Gizmodo: You posted on your Instagram Story a few days before the strike asking people to send you pictures of their signs if they used your memes. Did you get any?
@climemechange: It was kind of surreal for me to see how many people were out there referencing something that I had done. There’s definitely a fun spirit that teenagers all have for sure. I think they understand the power of using humour as a way to get people’s attention, their sarcasm as a way to get people’s attention.
I mean look at what what Greta Thunberg did with her Twitter bio this week, basically subtweeting Trump after he posted something about her. They’re all so quick and witty, but at the same time again what they’re doing is on a whole other level of really getting people to be serious about this too.
Gizmodo: Were there any signs or memes that you wish you had made that you saw at the climate strike?
@climemechange: There was one that I was like, this joke is better than any joke I’ve ever made. And it was somebody with a sign that said something along the lines of “Save the Planet Leonardo DiCaprio’s girlfriends need a future too.”
Gizmodo: It’s funny that you mention that sign — I saw a mix of people loving it and hating it, being like, I can’t believe people are trivialising climate change in this ridiculous way. But Leonardo DiCaprio’s deep involvement in environmental causes is why it’s such a sophisticated and effective joke.
@climeme: Exactly, hats off to whoever wrote that.
— J Λ M Ξ S (@jamesglynn) September 20, 2019
Gizmodo: You’re not a teenager, but you’re doing the internet stuff that teenagers do.

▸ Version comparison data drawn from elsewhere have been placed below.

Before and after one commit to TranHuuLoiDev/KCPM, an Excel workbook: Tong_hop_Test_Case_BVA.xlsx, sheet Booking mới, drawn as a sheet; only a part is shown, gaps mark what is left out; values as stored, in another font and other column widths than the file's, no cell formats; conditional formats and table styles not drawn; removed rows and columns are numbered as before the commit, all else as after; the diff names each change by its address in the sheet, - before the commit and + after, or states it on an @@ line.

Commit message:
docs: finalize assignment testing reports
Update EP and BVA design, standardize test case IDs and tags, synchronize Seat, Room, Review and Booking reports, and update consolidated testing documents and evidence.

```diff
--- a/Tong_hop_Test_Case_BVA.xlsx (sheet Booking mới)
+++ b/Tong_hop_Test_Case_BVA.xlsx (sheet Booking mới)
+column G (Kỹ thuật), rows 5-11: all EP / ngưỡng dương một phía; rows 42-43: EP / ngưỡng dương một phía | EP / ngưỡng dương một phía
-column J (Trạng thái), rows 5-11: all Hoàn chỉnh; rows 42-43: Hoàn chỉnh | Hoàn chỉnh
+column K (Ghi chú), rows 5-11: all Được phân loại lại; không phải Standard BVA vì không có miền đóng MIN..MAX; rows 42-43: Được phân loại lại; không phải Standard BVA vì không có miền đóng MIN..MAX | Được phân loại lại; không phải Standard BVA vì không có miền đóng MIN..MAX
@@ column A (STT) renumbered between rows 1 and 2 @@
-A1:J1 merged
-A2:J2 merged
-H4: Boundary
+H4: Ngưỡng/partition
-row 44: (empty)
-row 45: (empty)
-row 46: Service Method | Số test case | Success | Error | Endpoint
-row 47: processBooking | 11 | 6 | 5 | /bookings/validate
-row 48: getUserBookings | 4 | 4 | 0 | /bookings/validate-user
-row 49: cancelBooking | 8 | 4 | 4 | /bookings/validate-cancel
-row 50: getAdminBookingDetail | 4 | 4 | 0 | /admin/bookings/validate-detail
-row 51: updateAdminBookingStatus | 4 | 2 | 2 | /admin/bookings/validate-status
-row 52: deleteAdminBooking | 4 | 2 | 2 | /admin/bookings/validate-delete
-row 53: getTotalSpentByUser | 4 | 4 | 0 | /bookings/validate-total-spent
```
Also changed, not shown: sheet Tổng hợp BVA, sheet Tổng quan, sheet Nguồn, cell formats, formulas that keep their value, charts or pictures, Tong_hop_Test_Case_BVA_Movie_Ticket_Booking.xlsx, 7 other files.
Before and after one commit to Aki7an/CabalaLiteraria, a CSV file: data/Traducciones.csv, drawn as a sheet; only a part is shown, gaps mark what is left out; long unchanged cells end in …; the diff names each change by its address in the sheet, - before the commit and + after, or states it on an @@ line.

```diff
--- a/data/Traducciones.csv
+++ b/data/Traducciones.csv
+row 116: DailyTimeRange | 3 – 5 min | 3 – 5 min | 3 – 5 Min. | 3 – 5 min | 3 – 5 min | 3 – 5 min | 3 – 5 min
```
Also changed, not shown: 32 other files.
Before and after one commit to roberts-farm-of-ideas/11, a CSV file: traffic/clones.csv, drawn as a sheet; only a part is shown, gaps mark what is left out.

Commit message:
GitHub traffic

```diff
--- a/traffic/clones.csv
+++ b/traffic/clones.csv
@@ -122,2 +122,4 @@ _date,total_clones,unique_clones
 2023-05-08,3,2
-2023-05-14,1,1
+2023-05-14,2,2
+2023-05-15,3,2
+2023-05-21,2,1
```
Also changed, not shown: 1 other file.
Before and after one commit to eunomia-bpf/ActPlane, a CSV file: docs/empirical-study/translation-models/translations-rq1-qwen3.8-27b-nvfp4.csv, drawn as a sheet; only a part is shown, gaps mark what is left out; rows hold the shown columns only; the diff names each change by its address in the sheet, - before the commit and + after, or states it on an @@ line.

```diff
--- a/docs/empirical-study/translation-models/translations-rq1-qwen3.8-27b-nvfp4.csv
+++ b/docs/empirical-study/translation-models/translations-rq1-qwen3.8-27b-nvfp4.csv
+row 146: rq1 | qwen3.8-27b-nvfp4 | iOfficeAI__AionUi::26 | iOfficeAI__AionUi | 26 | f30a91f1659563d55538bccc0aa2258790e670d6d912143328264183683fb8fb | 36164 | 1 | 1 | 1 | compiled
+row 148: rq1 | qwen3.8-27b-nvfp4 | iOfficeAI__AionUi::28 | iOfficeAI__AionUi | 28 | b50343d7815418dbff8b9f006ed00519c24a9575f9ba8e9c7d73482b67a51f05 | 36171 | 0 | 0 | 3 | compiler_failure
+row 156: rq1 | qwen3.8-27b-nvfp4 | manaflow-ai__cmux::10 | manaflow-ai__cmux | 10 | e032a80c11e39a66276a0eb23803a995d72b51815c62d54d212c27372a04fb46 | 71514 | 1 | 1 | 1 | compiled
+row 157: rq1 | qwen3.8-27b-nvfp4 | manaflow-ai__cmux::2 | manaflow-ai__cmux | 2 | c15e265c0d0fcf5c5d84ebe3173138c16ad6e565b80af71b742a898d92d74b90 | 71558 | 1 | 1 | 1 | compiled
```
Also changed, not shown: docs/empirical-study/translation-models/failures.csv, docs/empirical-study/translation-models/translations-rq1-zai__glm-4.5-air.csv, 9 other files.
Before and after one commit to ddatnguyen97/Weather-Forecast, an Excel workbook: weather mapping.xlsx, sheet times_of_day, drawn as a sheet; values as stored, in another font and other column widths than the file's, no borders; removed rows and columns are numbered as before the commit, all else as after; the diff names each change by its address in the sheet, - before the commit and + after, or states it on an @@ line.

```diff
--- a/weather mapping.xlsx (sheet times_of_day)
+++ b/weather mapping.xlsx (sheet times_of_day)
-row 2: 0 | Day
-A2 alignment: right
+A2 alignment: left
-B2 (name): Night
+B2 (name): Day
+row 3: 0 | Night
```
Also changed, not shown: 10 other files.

@climemechange: Yeah, I’m in an interesting position. I’m an adult, but I’m not that old. I’m a young person, but I have real practical industry experience that makes me able to relate to both younger and older people. There was one mother who reached out to me saying that she was interested in getting her son to learn about climate change, and that my posts got his foot in the door to learn about it.
Then there are students that have [reached out] said that they’ve used them in presentations to their classes, and who said, “hey, what do I do about the fact that my teacher is a climate change denier?” The point of making these easy-to-scroll-through posts is that they can get your attention for two seconds and maybe make you think a little bit more about it. And then in my stories and with other content I try to do the straight up educational stuff to get people to learn about a certain topic surrounding climate.
Gizmodo: What are some other good Instagram accounts, or any other good things you’re seeing on social media that you think people should know about?
@climemechange: Honestly I think the more important thing is to follow the activists, like Greta Thunberg, the Zero Hour people, and Alexandria Villaseñor. There are some youth activists that have been raising their voices and making some amazing changes.
And I think that, as adults, we need to be supporting these youth activists as much as possible. I can’t remember a single person I ever encountered as a teenager who got as well-read and as knowledgeable and as bold as they have. And now these people are like, in the UN and talking to government officials and helping to make change.
Whether you’re a young adult like us or an older one, you need to be supporting these people like crazy because they deserve it for having made the sacrifices they’re making, and for having the foresight of what their future could look like [if serious action isn’t taken].